Return all lines of the records that contain the word "DESIGN".

▶ _Provided records_:
────────────────────

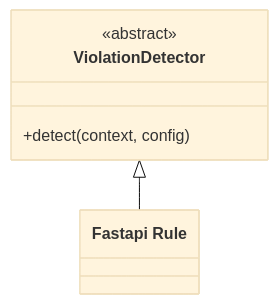
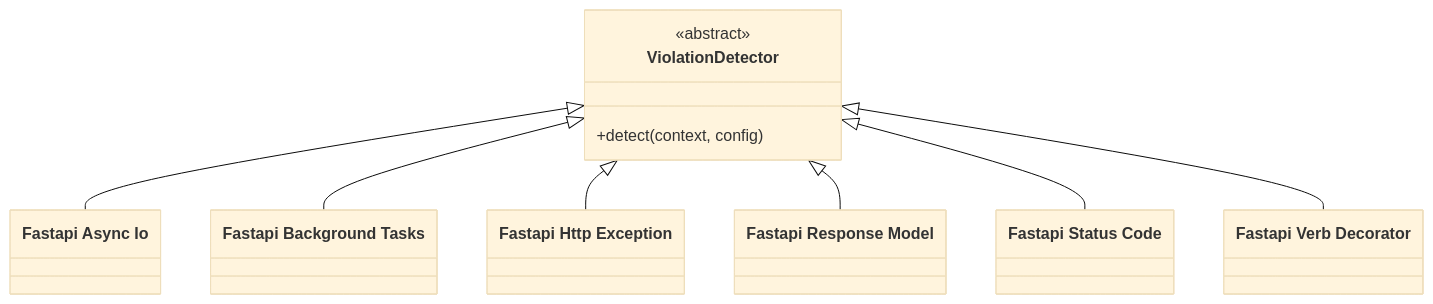
The second of 4 diagrams in docs/user-guide/frameworks/fastapi.md (Anselmoo/mcp-zen-of-languages), drawn with Mermaid before and after one commit. The commit also changed other lines of this file and 41 other files, not shown here.

````diff
--- a/docs/user-guide/frameworks/fastapi.md
+++ b/docs/user-guide/frameworks/fastapi.md
@@ -151,11 +181,21 @@
     ```mermaid
     %%{init: {"theme": "base"}}%%
     classDiagram
         direction TB
         class ViolationDetector {
             <<abstract>>
             +detect(context, config)
         }
-        class det_01["Fastapi Rule"]
+        class det_01["Fastapi Async Io"]
         ViolationDetector <|-- det_01
+        class det_02["Fastapi Background Tasks"]
+        ViolationDetector <|-- det_02
+        class det_03["Fastapi Http Exception"]
+        ViolationDetector <|-- det_03
+        class det_04["Fastapi Response Model"]
+        ViolationDetector <|-- det_04
+        class det_05["Fastapi Status Code"]
+        ViolationDetector <|-- det_05
+        class det_06["Fastapi Verb Decorator"]
+        ViolationDetector <|-- det_06
     ```
````
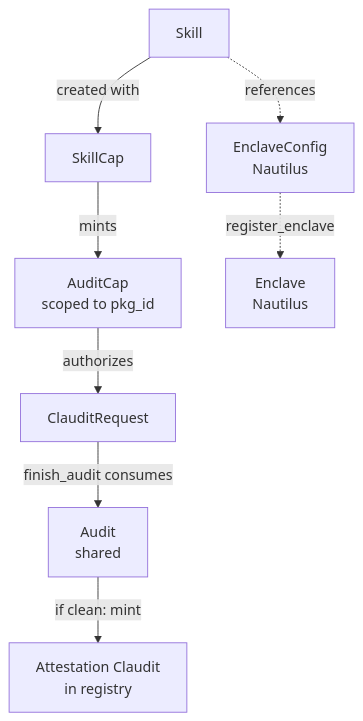
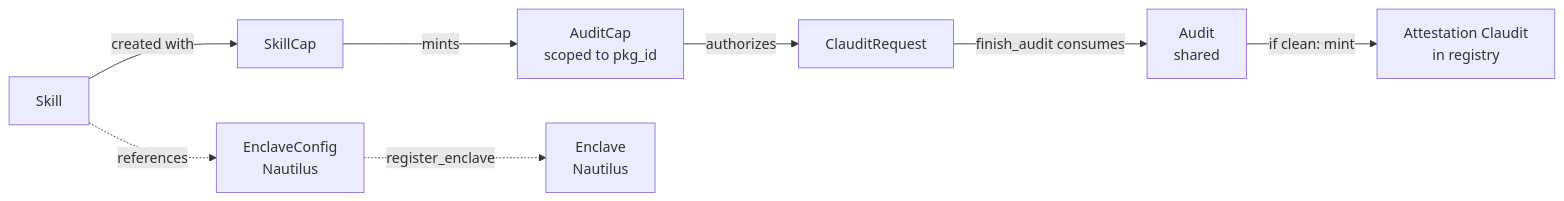
The third of 3 diagrams in claudilus/DESIGN.md (mdgeorge4153/sui-attestation-registry), drawn with Mermaid before and after one commit. The commit also changed other lines of this file, not shown here.

First line of the commit message:
Make skill identity a one-time witness; horizontal types diagram

````diff
--- a/claudilus/DESIGN.md
+++ b/claudilus/DESIGN.md
@@ -230,10 +239,10 @@
 ```mermaid
-flowchart TD
+flowchart LR
     Skill[Skill] -->|created with| SkillCap[SkillCap]
     SkillCap -->|mints| AuditCap[AuditCap<br/>scoped to pkg_id]
     AuditCap -->|authorizes| Req[ClauditRequest]
     Req -->|finish_audit consumes| Audit[Audit<br/>shared]
     Audit -->|if clean: mint| Att[Attestation Claudit<br/>in registry]
     Skill -.references.-> EC[EnclaveConfig<br/>Nautilus]
     EC -.register_enclave.-> Enc[Enclave<br/>Nautilus]
 ```
````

────────────────────

▶ _Exercise output_:
The third of 3 diagrams in claudilus/DESIGN.md (mdgeorge4153/sui-attestation-registry), drawn with Mermaid before and after one commit. The commit also changed other lines of this file, not shown here.
--- a/claudilus/DESIGN.md
+++ b/claudilus/DESIGN.md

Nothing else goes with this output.